TORONTO, Nov 8 (Reuters) - Until recently the global dependency on China for rare earths — a group of 17 elements that are used in technology applications — was a well-kept secret. But word started to spread fast after Beijing cut export quotas by 70 percent for the second half of 2010, sending prices of some rare earths up as much as 850 percent.
This price increase, along with investor awareness, has sent share prices soaring for non-Chinese companies that aim to be rare earth suppliers.
But analysts and industry executives alike warn that current Chinese policies could shift, and the bubble in prices, as well as company valuations, could burst.
Here are some quotes on the subject of the rare earth pricing and valuation bubbles.
CONSTANTINE KARAYANNOPOULOS, CEO, NEO MATERIAL TECHNOLOGIES
“I’m afraid there is a bubble in that sector. It’s absolutely incredible that companies that three months ago were worth a few million dollars in market capitalization today to be worth hundreds of millions of dollars, just because China has further restricted the export quotas.”
On why some companies are overvalued: “When I look around at all these junior mining companies that are proclaiming they will dig the ore out of the ground, then they will separate the individual elements and sell high-value, high-purity rare earths to the world, I have to roll my eyes, because we’ve been at it for 17 years, and we’re still learning how to do it.”
“Everybody’s standing up, waving the flag and shrieking it’s rare earths because that pushes the valuation up, a good sign that we’re in something of a bubble.”
“There comes a point where you’ve run out of all the arguments, and at that point you’re into the Alan Greenspan ‘irrational exuberance’ range. We’ve reached that for some of these names. You can’t expect rare earth prices to continue to rise forever. You can’t afford to make the products out of the rare earths any more if they keep rising.”
CHRISTOPHER ECCLESTONE, STRATEGIST, HALLGARTEN & CO
“There’s a dot-com aspect to a few of these mines ... A good example of that is Molycorp, which is a company that really has virtually no income at this point, and yet is now topping a $2 billion market cap and it sort of has a post dot-com like look about it.”
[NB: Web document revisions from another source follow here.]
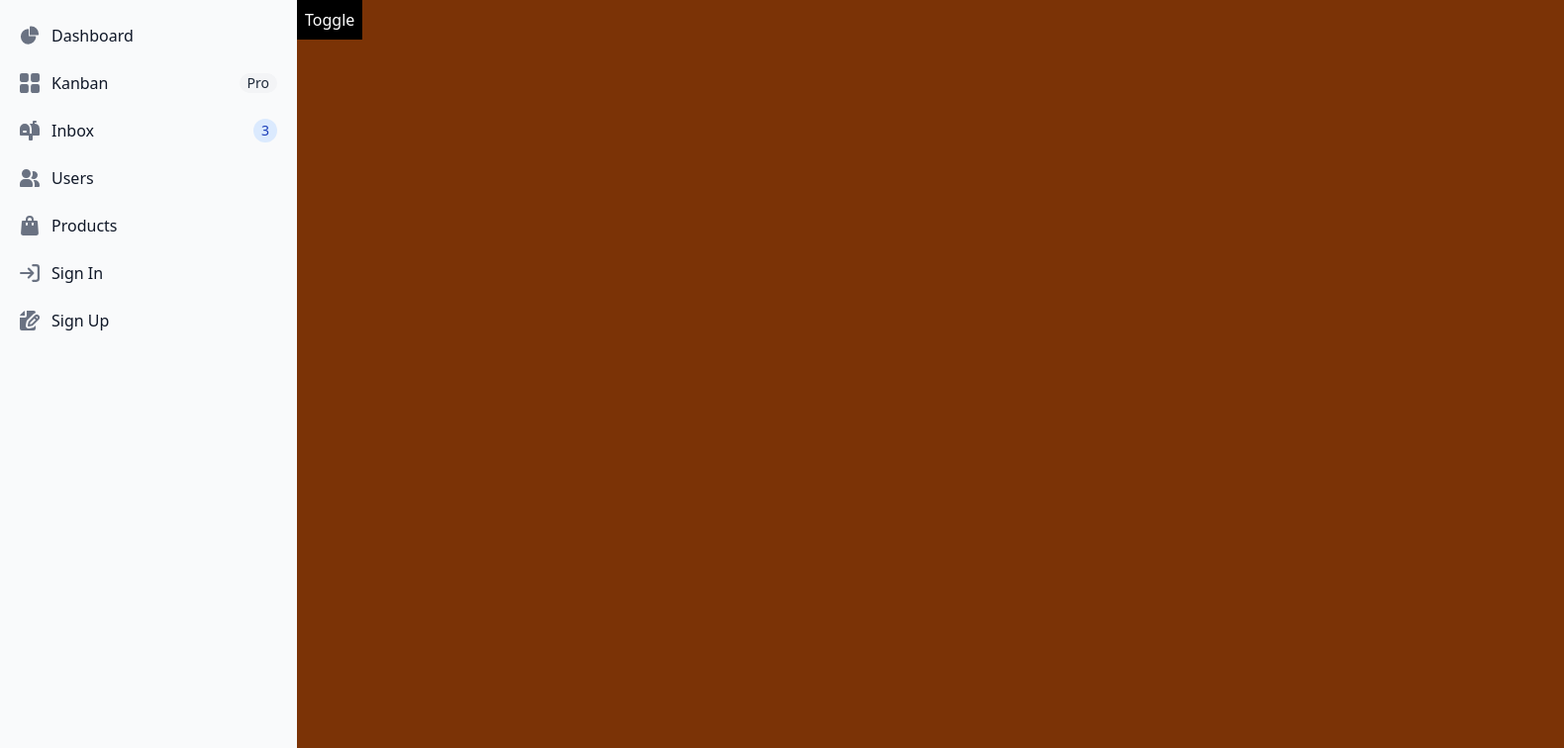
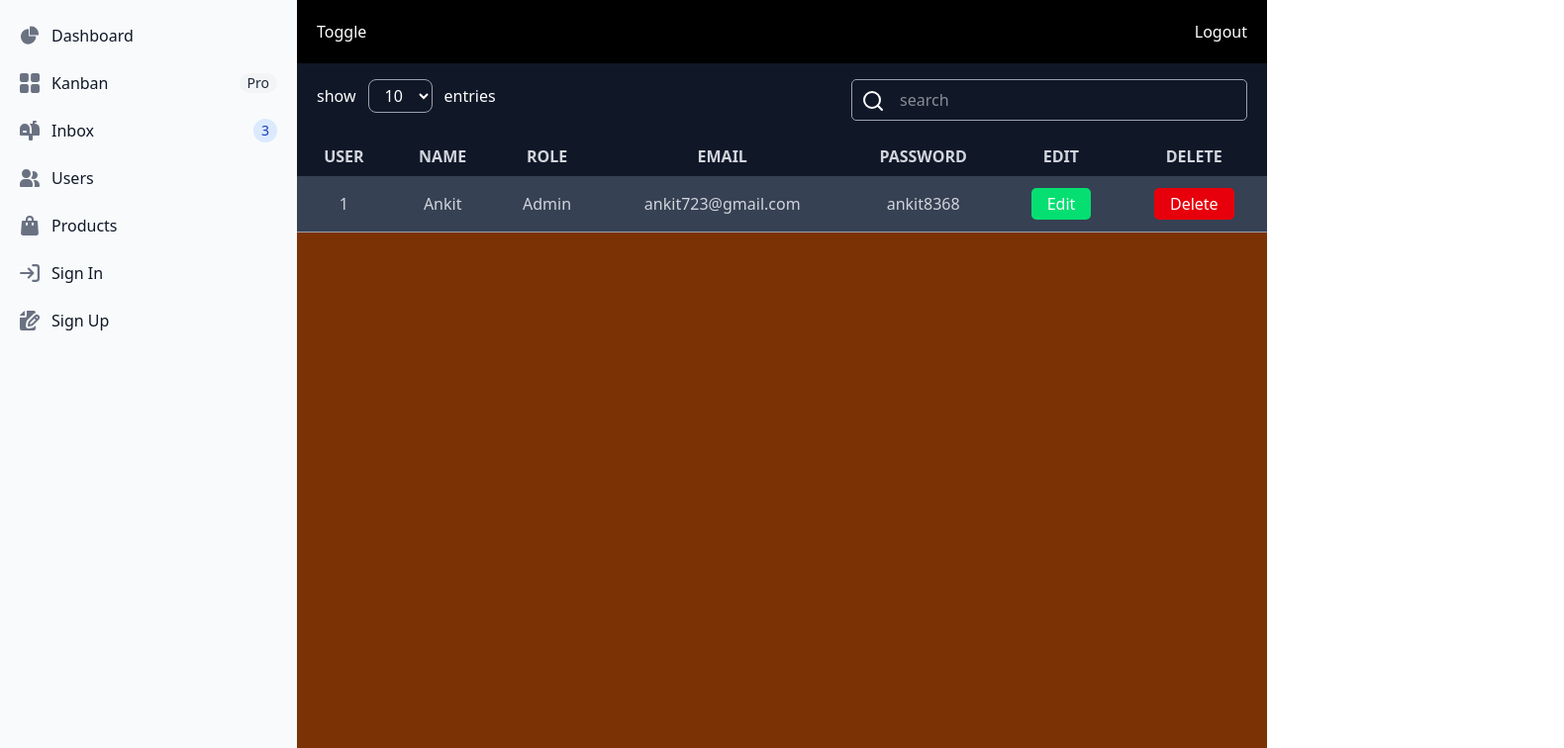
Before and after one commit to ankitsingh5423/react-e-commerce, a React (Vite) app: page / in a window 1280 px wide. Shown: the top 756 px of the page at 99% size, 1580 px wide, since content can reach past the window. Built offline with nearby package versions, Linux system fonts and the light colour scheme.

Commit message:
categories create

```diff
--- a/package.json
+++ b/package.json
@@ -13,9 +13,12 @@
     "@tailwindcss/vite": "^4.0.17",
     "lucide-react": "^0.486.0",
     "react": "^19.0.0",
+    "react-data-table-component": "^7.7.0",
     "react-dom": "^19.0.0",
     "react-router": "^7.4.1",
     "react-router-dom": "^7.4.1",
+    "recharts": "^2.15.1",
+    "styled-components": "^6.1.16",
     "tailwindcss": "^4.0.17"
   },
   "devDependencies": {
--- a/src/amin-panel/layout/Layout.jsx
+++ b/src/amin-panel/layout/Layout.jsx
@@ -1,5 +1,7 @@
 import React, { useState } from "react";
 import Aside from "./Aside";
+import Navbar from "./Navbar";
+import Categories from "../pages/Categories";
 
 const Layout = () => {
   const [isSidebarOpen, setIsSiebarOpen] = useState(false);
@@ -11,15 +13,14 @@ const Layout = () => {
         className={`bg-amber-900 min-h-screen  ${
           isSidebarOpen
             ? "w-full ml-0"
-            : "md:w-[cal(100%-300px)] w-full md:ml-[300px] ml-0"
+            : "md:w-[cal(100%-300px)] md:ml-[300px] ml-0"
         }`}
       >
-        <button
-          className="bg-black text-white p-2"
-          onClick={() => setIsSiebarOpen(!isSidebarOpen)}
-        >
-          Toggle
-        </button>
+        <Navbar
+          isSidebarOpen={isSidebarOpen}
+          setIsSiebarOpen={setIsSiebarOpen}
+        />
+        <Categories />
       </main>
     </>
   );
--- a/src/amin-panel/layout/Navbar.jsx
+++ b/src/amin-panel/layout/Navbar.jsx
@@ -1,15 +1,14 @@
-import { Bell, Moon, Menu } from "lucide-react";
-
 const Navbar = ({ isSidebarOpen, setIsSiebarOpen }) => {
   return (
     <>
-      <nav className="bg-teal-300 p-3">
+      <nav className="bg-black p-3 flex justify-between">
         <button
-          className="bg-black text-white p-2 cursor-pointer"
+          className="bg-black text-white p-2"
           onClick={() => setIsSiebarOpen(!isSidebarOpen)}
         >
-          Toggler
+          Toggle
         </button>
+        <button className="bg-black text-white p-2">Logout</button>
       </nav>
     </>
   );
--- /dev/null
+++ b/src/amin-panel/pages/Categories.jsx
@@ -0,0 +1,99 @@
+import React from "react";
+
+const Categories = () => {
+  return (
+    <div className="overflow-x-auto bg-gray-900 text-white">
+      <div className="flex justify-between flex-wrap mx-5 py-4">
+        <div>
+          <span>show</span>
+          <select
+            name=""
+            id=""
+            className="border-gray-400 border-1 py-1 px-3 rounded-[8px] mx-3"
+          >
+            <option value="" className="text-black">
+              10
+            </option>
+            <option value="" className="text-black">
+              8
+            </option>
+            <option value="" className="text-black">
+              5
+            </option>
+          </select>
+          <span>entries</span>
+        </div>
+        <div className="relative max-[1000px]:ml-9 ">
+          <input
+            type="text"
+            placeholder="search"
+            className="border-1 border-gray-400 py-2 pl-12 rounded-[5px] w-[400px]"
+          />
+          <svg
+            xmlns="http://www.w3.org/2000/svg"
+            width="24"
+            height="24"
+            viewBox="0 0 24 24"
+            fill="none"
+            stroke="currentColor"
+            strokeWidth="2"
+            strokeLinecap="round"
+            strokeLinejoin="round"
+            className="lucide lucide-search-icon lucide-search absolute top-[10px] left-[10px]"
+          >
+            <circle cx="11" cy="11" r="8" />
+            <path d="m21 21-4.3-4.3" />
+          </svg>
+        </div>
+      </div>
+      <table class="table-auto w-full text-center">
+        <thead>
+          <tr className=" bg-gray-900 text-gray-300 uppercase font-normal">
+            <th className="py-2 px-4" scope="col">
+              User
+            </th>
+            <th className="py-2 px-4" scope="col">
+              Name
+            </th>
+            <th className="py-2 px-4" scope="col">
+              Role
+            </th>
+            <th className="py-2 px-4" scope="col">
+              Email
+            </th>
+            <th className="py-2 px-4" scope="col">
+              Password
+            </th>
+            <th className="py-2 px-4" scope="col">
+              Edit
+            </th>
+            <th className="py-2 px-4" scope="col">
+              Delete
+            </th>
+          </tr>
+        </thead>
+        <tbody>
+          <tr className=" border-b-gray-400 border-b-1 bg-gray-700 hover:bg-gray-600 text-gray-300">
+            <td className="py-3 px-4">1</td>
+            <td className="py-3 px-4">Ankit</td>
+            <td className="py-3 px-4">Admin</td>
+            <td className="py-3 px-4">ankit723@gmail.com</td>
+            <td className="py-3 px-4">ankit8368</td>
+            <td className="py-3 px-4">
+              <button className=" bg-green-400 py-1 px-4 rounded-[5px] text-white">
+                Edit
+              </button>
+            </td>
+            <td className="py-3 px-4">
+              <button className="bg-red-600 py-1 px-4 rounded-[5px] text-white">
+                Delete
+              </button>
+            </td>
+          </tr>
+        </tbody>
+      </table>
+    </div>
+  );
+};
+
+export default Categories;
```
Also changed, not shown: src/amin-panel/layout/Aside.jsx (+28 -28 lines), 1 other file (tests, documents, lock files or other folders).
On China changing its quota system: “Should the Chinese rebalance their quotas to a metal-by-metal quota system ... then you will end up with a situation where the prices of (cerium and lanthanum) will come screaming back and there will be rather a large wake-up call.”
JONATHAN BARRATT, MANAGING DIRECTOR, COMMODITY BROKING SERVICES
“Is this a bubble? It depends on what the United States decides to do ... They have the metal in the ground and if they decide they can cope with the environmental impact and start digging it up, you will see prices adjust quite rapidly.”
“I don’t think it’s a bubble per se. When the other mines come on line in the U.S. and Australia, I think you can see a slight dip in prices ... but those prices will likely be sustained at a much-higher level than it has been.”
“I do not think that we are in a bubble situation ... When you take a look at demand that is expected over the next four to five years versus the supply that is going to be there to meet it, that is a recipe for long-term sustained high pricing.”
On the valuation of rare earth mining companies: “I think we have to be very careful about how we value certain companies right now based on these new prices because they have a lot of proof they have to put on the table first in terms of the real resources out there and in terms of processing those minerals.”
“The underlying commodity price rise is not a speculative price rise. It’s a price rise that is a function of real demand being unable to be met by real supply. So what I get at the underlying price rise itself isn’t a bubble.
On the bubble in some rare earth oxide prices: “Right now cerium in China — I believe the price is somewhere around $6 a kilo. Outside of China, because of the duties and tariffs, it’s $35 to $40 a kilo. So if China decided that they were going to export cerium and drop the duties and tariffs on cerium, the prices outside of China would drop by that much.”
On whether rare earth consumers are feeling a crunch: “So far there hasn’t been that much of an issue. If prices continue to go up, I think it will be. But, at least in the past couple of months, there’s been more hype and panic than actual changes in the market itself.” (Reporting by Julie Gordon, Scott Malone and Richard Lee; Editing by Frank McGurty)